Richard Menzies, 24, was the co-pilot on board the Super Puma when it plunged into the water north-east of Peterhead.
Aberdeen-based Richard was only six months into his dream career as a commercial pilot.
A fatal accident inquiry in 2014 found maintenance and communication failures by the aircraft’s operators, Bond Offshore Helicopters, could have led to the crash but it determined there was not enough evidence for a criminal prosecution.
However, Richard’s father Andrew fears the lessons have not been learned by the industry.
He said: “I remain cynical about safety and fear it is only a matter of time before it will happen again.”
Mr Menzies, from Worcestershire, where a subsequent report by its coroner found the accident could have been prevented, said: “I wasn’t happy with the air accident verdict as I don’t think any blame seemed to be apportioned to the owners of the aircraft and the maintenance that took place.
“Commercial pressures will always win when the normal route for rig workers is by helicopter.
“I believe there are still huge commercial pressures on helicopters.
“The air accident investigation skirted round the issues.
“It struggled to identify a precise reason as to why it happened.”
RMT regional organiser Jake Molloy added: “We believe the fact that aircraft flew that day was the result of commercial pressures.
“We maintain that commercial pressures on helicopter operators and the supply chain is impacting on health and safety.”
Mark Swan, safety director at the Civil Aviation Authority, said: “Ensuring the safety of those who travel on offshore helicopter flights is one of the CAA’s key priorities.
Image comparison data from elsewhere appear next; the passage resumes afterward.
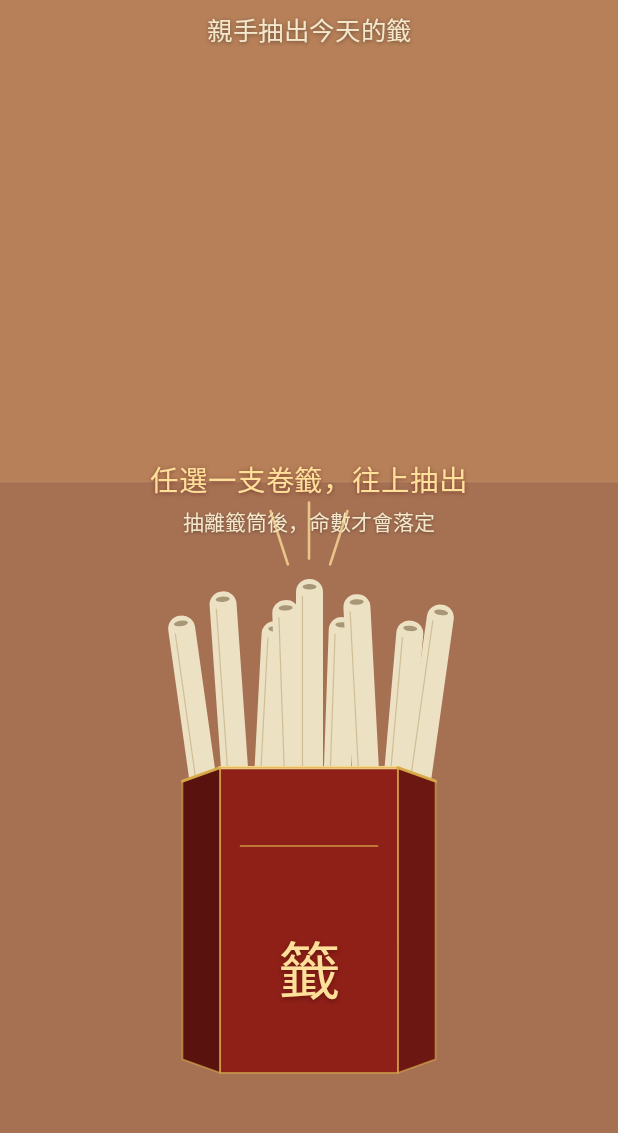
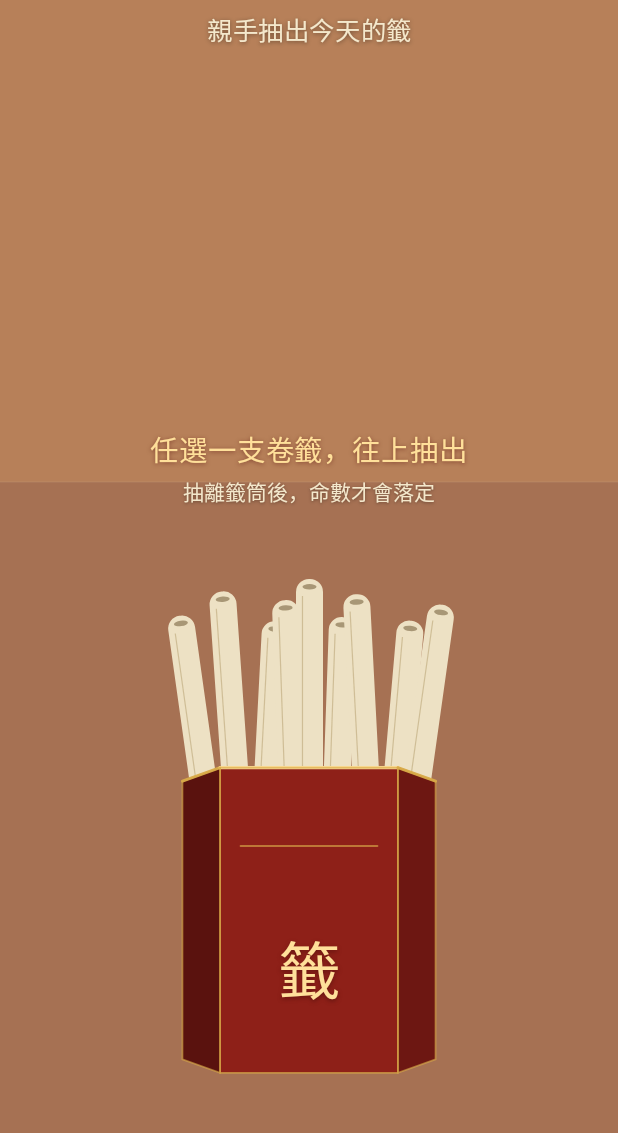
Before and after one commit to treepolo/daily-fortune, an Android app built with Jetpack Compose: the composable DailyFortuneScreen shown on its own in the app's theme, on a phone screen of 412 x 824 dp, the part 99-1232 px from its top. Run offline under Robolectric (Android 15) with nearby library versions, the light colour scheme and no system bars; Roboto replaces fonts that are not available here; 3 statements that could not run were skipped.

Commit message:
Hide idle slip emphasis and raise draw instructions
Only show the three emphasis strokes after a user selects a roll, move the instruction copy upward without moving the tube, and bump the app to v0.6.6.

```diff
--- a/app/build.gradle.kts
+++ b/app/build.gradle.kts
@@ -31,7 +31,7 @@ val prepareKaiFont by tasks.registering {
         if (!zipFile.exists() || zipFile.length() < 1_000_000L) {
             val url = URI("https://www.cns11643.gov.tw/opendata/Fonts_Kai.zip").toURL()
             val connection = url.openConnection().apply {
-                setRequestProperty("User-Agent", "daily-fortune-android-build/0.6.5")
+                setRequestProperty("User-Agent", "daily-fortune-android-build/0.6.6")
                 connectTimeout = 20_000
                 readTimeout = 120_000
             }
@@ -68,7 +68,7 @@ android {
         // CI builds use the monotonically increasing GitHub Actions run number so
         // every distributed APK can upgrade the previous one in place.
         versionCode = System.getenv("GITHUB_RUN_NUMBER")?.toIntOrNull() ?: 2
-        versionName = "0.6.5"
+        versionName = "0.6.6"
 
         // Empty values keep the app fully offline with embedded experiment defaults.
         // Production builds can inject these once; future experiment changes happen remotely.
--- a/app/src/main/java/com/treepolo/dailyfortune/ui/DailyFortuneScreen.kt
+++ b/app/src/main/java/com/treepolo/dailyfortune/ui/DailyFortuneScreen.kt
@@ -376,7 +376,7 @@ private fun DrawStage(
                     shadow = Shadow(Color.Black.copy(alpha = 0.38f), Offset(0f, 1f), 2f),
                 ),
             )
-            Spacer(modifier = Modifier.height(8.dp))
+            Spacer(modifier = Modifier.height(28.dp))
             InteractiveFortuneTube(
                 enabled = enabled,
                 onStickCommitted = onStickCommitted,
@@ -409,13 +409,10 @@ private fun RolledPaperSlip(modifier: Modifier = Modifier) {
 }
 
 @Composable
-private fun SlipEmphasisLines(
-    active: Boolean,
-    modifier: Modifier = Modifier,
-) {
+private fun SlipEmphasisLines(modifier: Modifier = Modifier) {
     Canvas(modifier = modifier.size(width = 64.dp, height = 48.dp)) {
-        val alpha = if (active) 0.98f else 0.76f
-        val stroke = if (active) 3.2f else 2.6f
+        val alpha = 0.98f
+        val stroke = 3.2f
         drawLine(
             color = GoldBright.copy(alpha = alpha),
             start = Offset(size.width * 0.28f, size.height * 0.88f),
@@ -466,17 +463,15 @@ private fun InteractiveFortuneTube(
             SlipPose(0, 20, 0f),
         )
     }
-    val suggestedIndex = 8
-    val focusIndex = activeIndex ?: suggestedIndex
-    val focusPose = poses[focusIndex]
-    val focusLift = if (activeIndex != null) 10f + 150f * dragProgress else 0f
 
     Box(
         modifier = Modifier.size(width = 228.dp, height = 360.dp),
         contentAlignment = Alignment.TopCenter,
     ) {
+        activeIndex?.let { focusIndex ->
+            val focusPose = poses[focusIndex]
+            val focusLift = 10f + 150f * dragProgress
             SlipEmphasisLines(
-            active = activeIndex != null,
                 modifier = Modifier
                     .offset(
                         x = focusPose.x.dp,
@@ -484,6 +479,7 @@ private fun InteractiveFortuneTube(
                     )
                     .zIndex(0f),
             )
+        }
 
         poses.forEachIndexed { index, pose ->
             val isActive = activeIndex == index
```
Lines whose indentation alone changed are shown as unchanged.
“We totally reject any suggestion that commercial pressures take precedence over safety requirements in offshore helicopter operations.”